Hungry Monkey May 2009
Link to comment
Share on other sites

Sorry for the crypto-giggle. I've never been to Matt's but have heard only good things. I never call myself "Matt," but if I did, I would have challenged that other Matt to a duel back when I worked in the market.

Matthew Amster-Burton, aka "mamster"

Author, Hungry Monkey, coming in May

Link to comment
Share on other sites

I also have to put in the reccommendation for Mistral on 1st and Blanchard in Belltown. It is my absolute favorite place to go in Seattle. It is a price fixe dinner only ( ~$75 for seven courses or $90 for nine) and is wonderfully prepared.

Chef William is very personable and I have never recieved anything but the best service from him.

The food is simply amazing. Every dish I have had there has been executed perfectly. I cannot reccommend them highly enough.

Mistral's Web site

Enjoy!

Ben

Gimme what cha got for a pork chop!

-Freakmaster

I have two words for America... Meat Crust.

-Mario

Link to comment
Share on other sites

Hey all:

I'm also thinking about visiting Seattle in a couple of weeks. If I go, it looks like I'll have three nights to eat (late on Friday, anytime on Saturday, early on Sunday).

Unfortunately, I haven't had any luck convincing anyone that they want to go on this trip with me, so if people could comment about any of the places mentioned in this thread (or others) in terms of their appropriateness for dining solo, I'd appreciate it a lot.

Link to comment
Share on other sites

Hi jordyn,

July 31-Aug. 4 is Seafair in Seattle and quite an excellent time to be in our area. There are lots of activities including hydroplane races, Blue Angel performances, navy ships to tour, etc. But onto the food...

I can't speak for all restaurants, but the ones I've been to, I've never seen a problem with dining solo. The sushi bars are particularly condusive to solo dining, and I do it myself occasionally. Matt's at the Market has a counter and I noticed a couple of solos there when I was there, too.
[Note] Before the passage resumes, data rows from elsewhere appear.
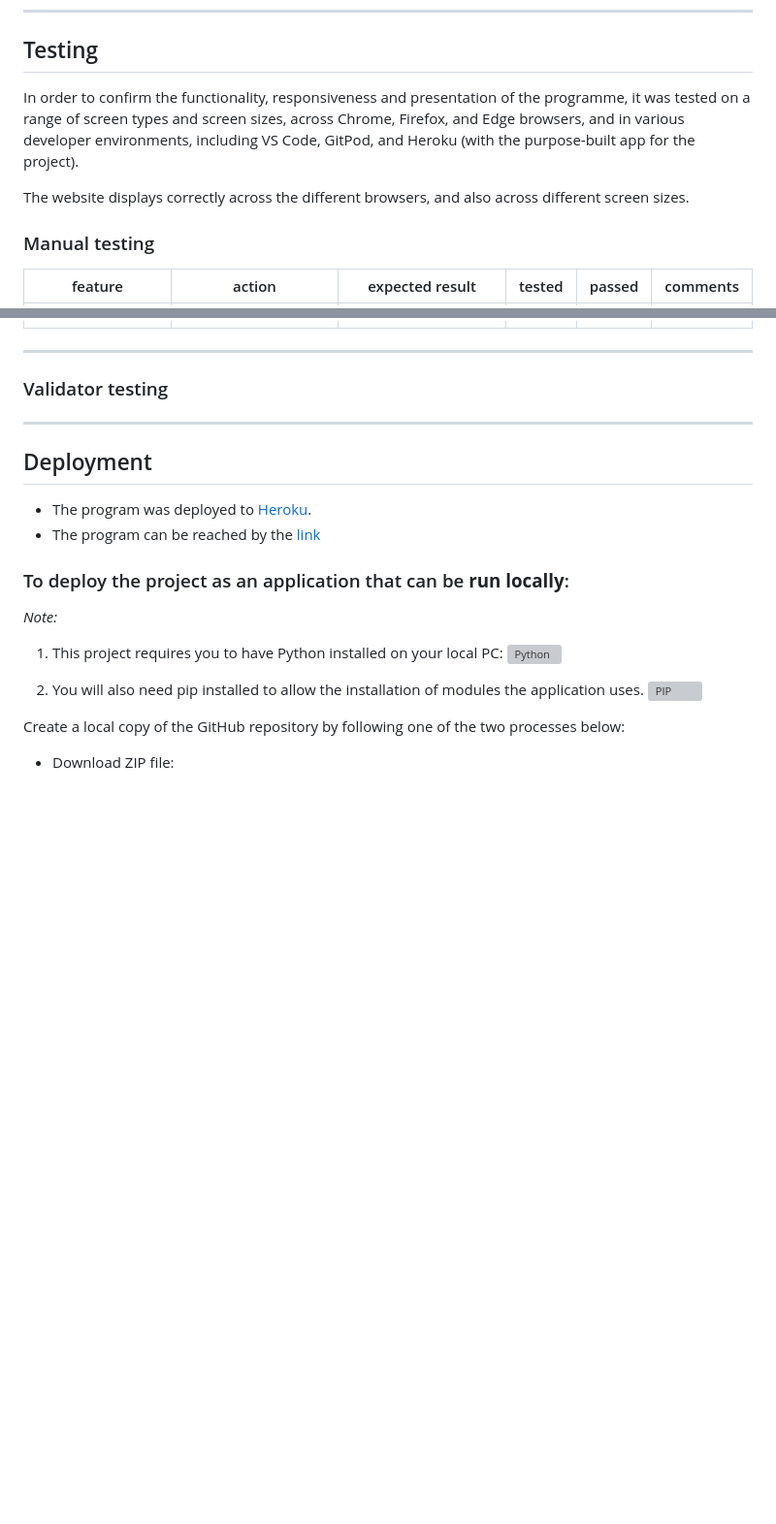
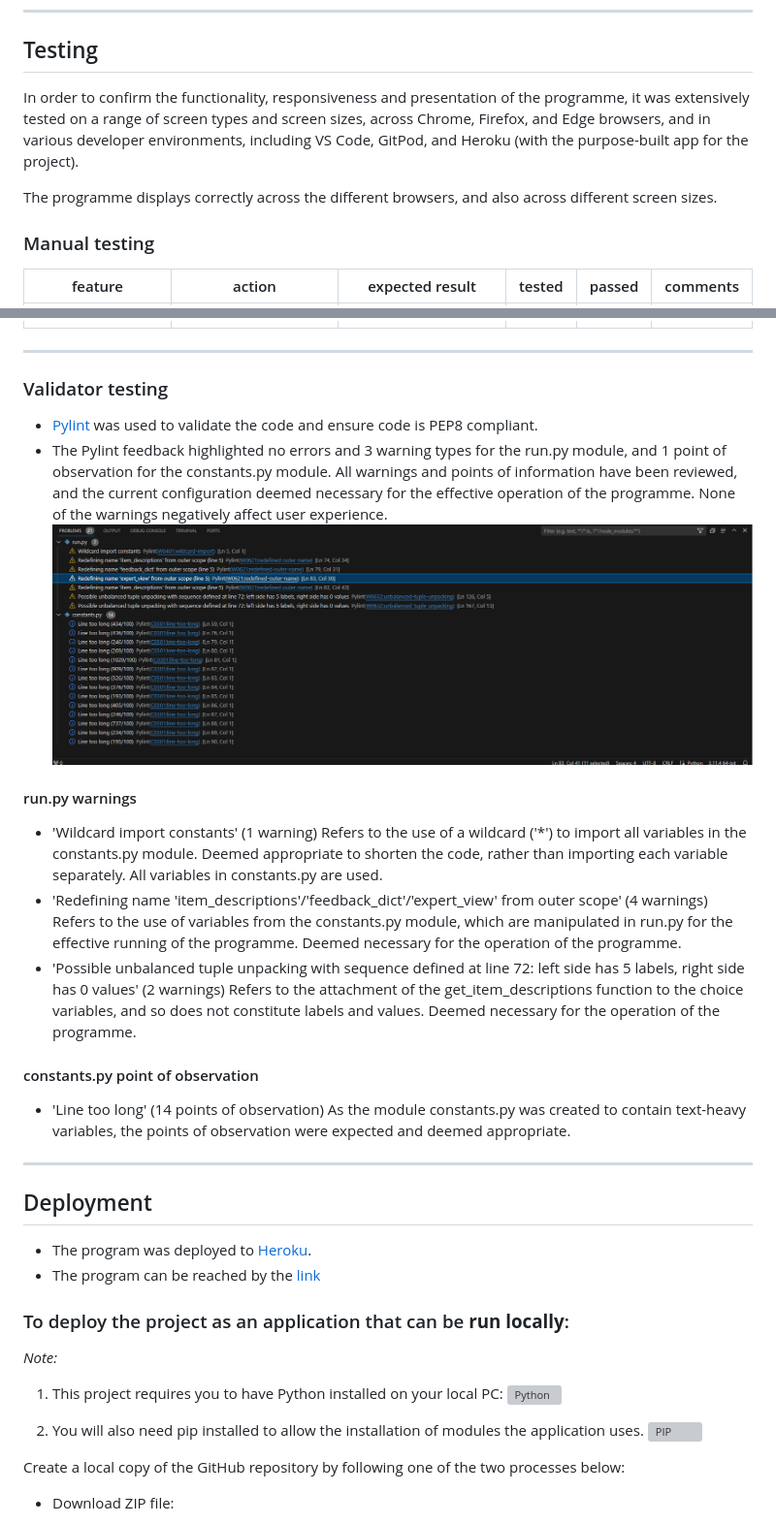
Before and after one commit to JL-14/winter-survival, a Markdown page: README.md, 2 parts joined by grey strips. Shown: that part at 97% size. Drawn GitHub-style; pictures changed too: documentation/images/pylint_validator_screen.png (added); blank space fills up the shorter version; grey boxes are pictures that could not be loaded.

Commit message:
Add validation to README

```diff
--- a/README.md
+++ b/README.md
@@ -145,9 +145,9 @@ The Winter Survival Exercise can be accessed [here](https://jl-14.github.io/famo
 
 ## Testing
 
-In order to confirm the functionality, responsiveness and presentation of the programme, it was tested on a range of screen types and screen sizes, across Chrome, Firefox, and Edge browsers, and in various developer environments, including VS Code, GitPod, and Heroku (with the purpose-built app for the project).
+In order to confirm the functionality, responsiveness and presentation of the programme, it was extensively tested on a range of screen types and screen sizes, across Chrome, Firefox, and Edge browsers, and in various developer environments, including VS Code, GitPod, and Heroku (with the purpose-built app for the project).
 
-The website displays correctly across the different browsers, and also across different screen sizes.
+The programme displays correctly across the different browsers, and also across different screen sizes.
 
 ### Manual testing
 
@@ -194,7 +194,23 @@ The website displays correctly across the different browsers, and also across di
 
 ### Validator testing
 
+- [Pylint](https://pypi.org/project/pylint/) was used to validate the code and ensure code is PEP8 compliant.
+- The Pylint feedback highlighted no errors and 3 warning types for the run.py module, and 1 point of observation for the constants.py module. All warnings and points of information have been reviewed, and the current configuration deemed necessary for the effective operation of the programme. None of the warnings negatively affect user experience.
+![Pylint validator](documentation/images/pylint_validator_screen.png)
 
+#### run.py warnings
+
+- 'Wildcard import constants' (1 warning)
+Refers to the use of a wildcard ('*') to import all variables in the constants.py module. Deemed appropriate to shorten the code, rather than importing each variable separately. All variables in constants.py are used.
+- 'Redefining name 'item_descriptions'/'feedback_dict'/'expert_view' from outer scope' (4 warnings)
+Refers to the use of variables from the constants.py module, which are manipulated in run.py for the effective running of the programme. Deemed necessary for the operation of the programme.
+- 'Possible unbalanced tuple unpacking with sequence defined at line 72: left side has 5 labels, right side has 0 values' (2 warnings)
+Refers to the attachment of the get_item_descriptions function to the choice variables, and so does not constitute labels and values. Deemed necessary for the operation of the programme.
+
+#### constants.py point of observation
+
+- 'Line too long' (14 points of observation)
+As the module constants.py was created to contain text-heavy variables, the points of observation were expected and deemed appropriate.
 
 ---
 
```
Also changed, not shown: 2 other files.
What type of dining experiences are you looking for, and maybe we can give you a better idea. ie are you looking more for fine dining (expensive) places, NW Seafood, waterfront view dining, singles hangouts, good ethnic places, etc?

Link to comment
Share on other sites

 Share

×
×
  • Create New...